* _AIM OF THE TASK_
Every line of the records below that has the word "left" should be copied.

* _SOURCE DATA_

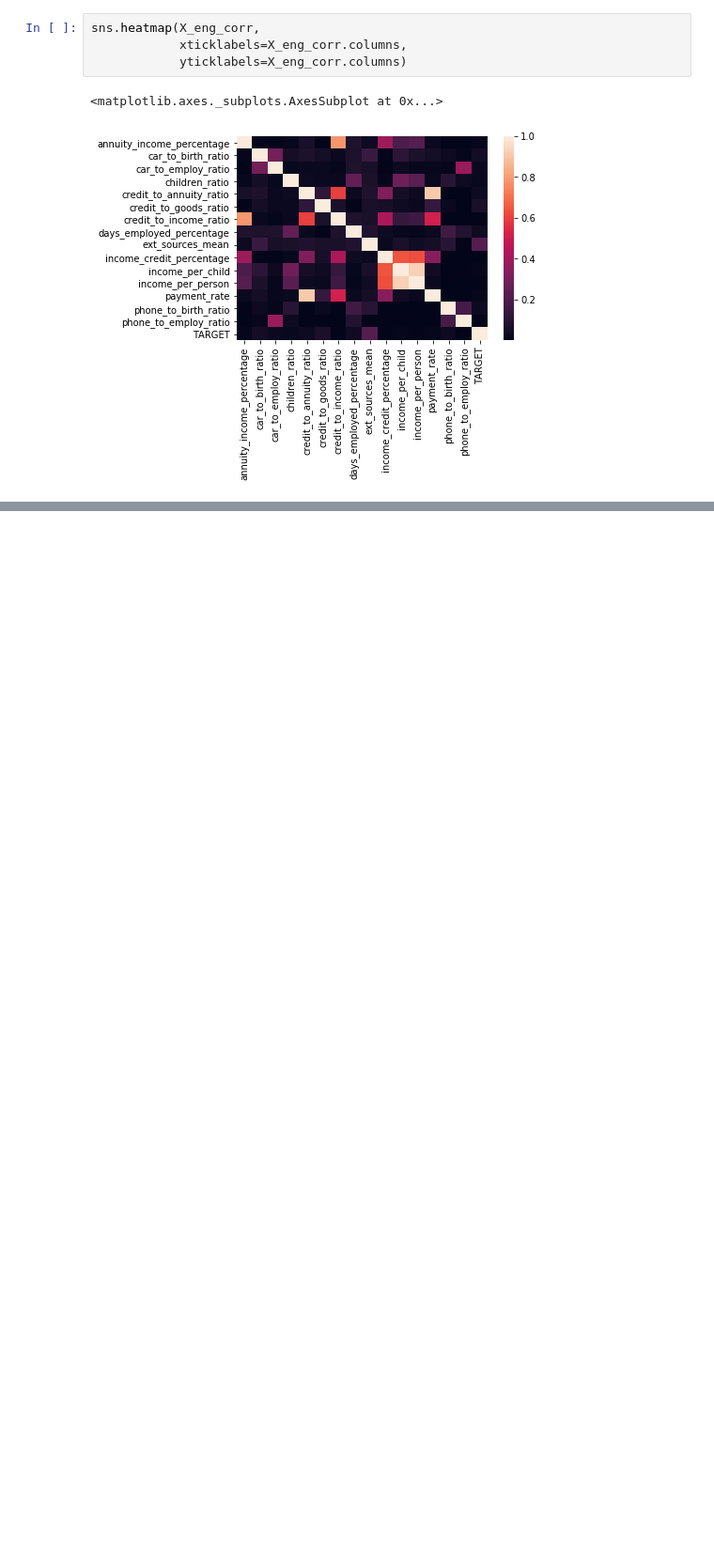
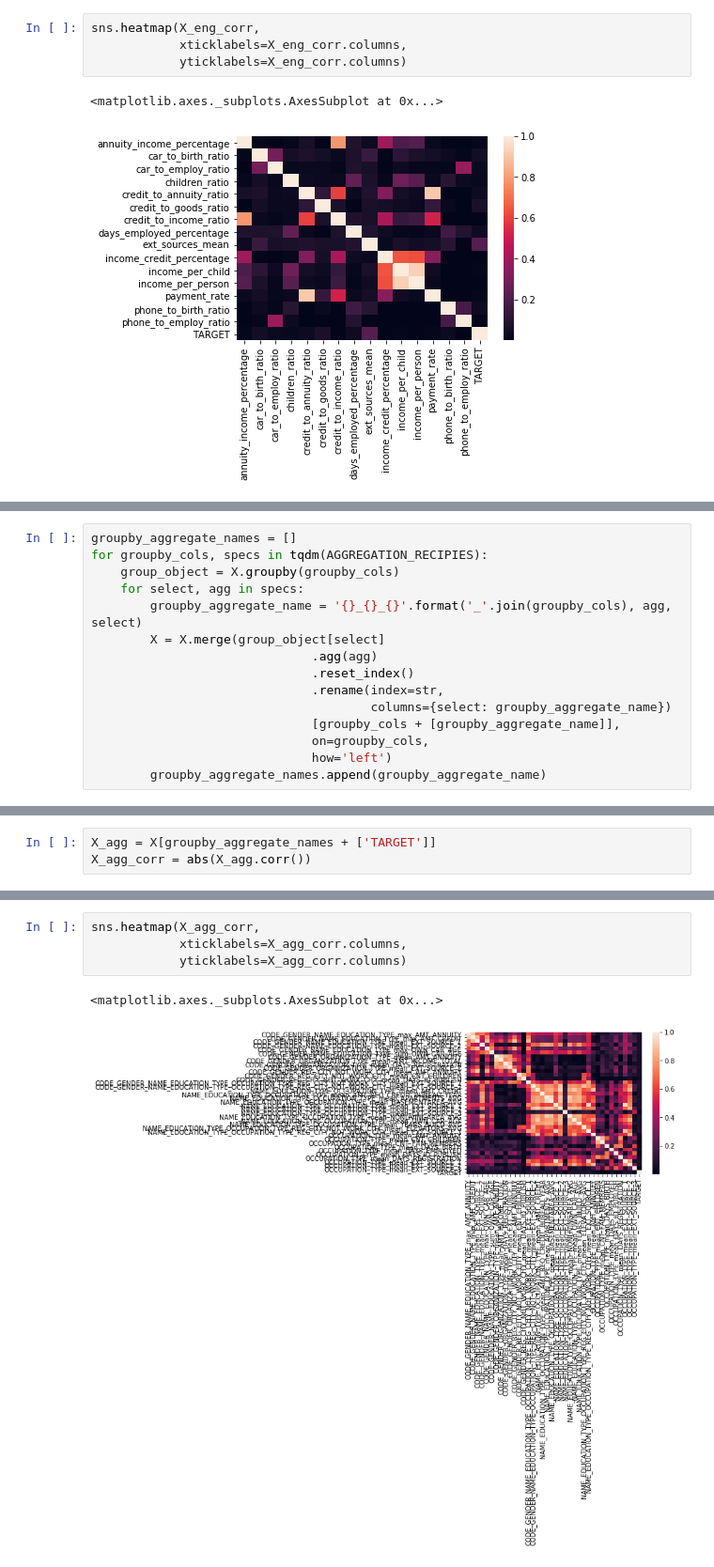
Before and after one commit to minerva-ml/open-solution-home-credit, a Jupyter notebook: notebooks/eda-application.ipynb, the cells around one changed output, grey strips where cells are left out. Shown at 94% size. Cells and saved outputs as stored; diff of their text form; blank space fills up the shorter version.

```diff
--- a/notebooks/eda-application.ipynb
+++ b/notebooks/eda-application.ipynb
@@ -89,0 +134,15 @@ sns.heatmap(X_eng_corr,
+# %%
+groupby_aggregate_names = []
+for groupby_cols, specs in tqdm(AGGREGATION_RECIPIES):
+    group_object = X.groupby(groupby_cols)
+    for select, agg in specs:
+        groupby_aggregate_name = '{}_{}_{}'.format('_'.join(groupby_cols), agg, select)
+        X = X.merge(group_object[select]
+                              .agg(agg)
+                              .reset_index()
+                              .rename(index=str,
+                                      columns={select: groupby_aggregate_name})
+                              [groupby_cols + [groupby_aggregate_name]],
+                              on=groupby_cols,
+                              how='left')
+        groupby_aggregate_names.append(groupby_aggregate_name)
@@ -89,0 +153,3 @@ sns.heatmap(X_eng_corr,
+# %%
+X_agg = X[groupby_aggregate_names + ['TARGET']]
+X_agg_corr = abs(X_agg.corr())
@@ -90,2 +176,9 @@ sns.heatmap(X_eng_corr,
+# %%
+sns.heatmap(X_agg_corr,
+            xticklabels=X_agg_corr.columns,
+            yticklabels=X_agg_corr.columns)
+# %% [output]
+<matplotlib.axes._subplots.AxesSubplot at 0x...>
+[figure, added]
 # %% [markdown]
 ## Solution 4 TODO
```
Also changed, not shown: parts of 7 cells of this notebook, 6 other files.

* _RESULT OF THE EXERCISE_
Before and after one commit to minerva-ml/open-solution-home-credit, a Jupyter notebook: notebooks/eda-application.ipynb, the cells around one changed output, grey strips where cells are left out. Shown at 94% size. Cells and saved outputs as stored; diff of their text form; blank space fills up the shorter version.
+                              how='left')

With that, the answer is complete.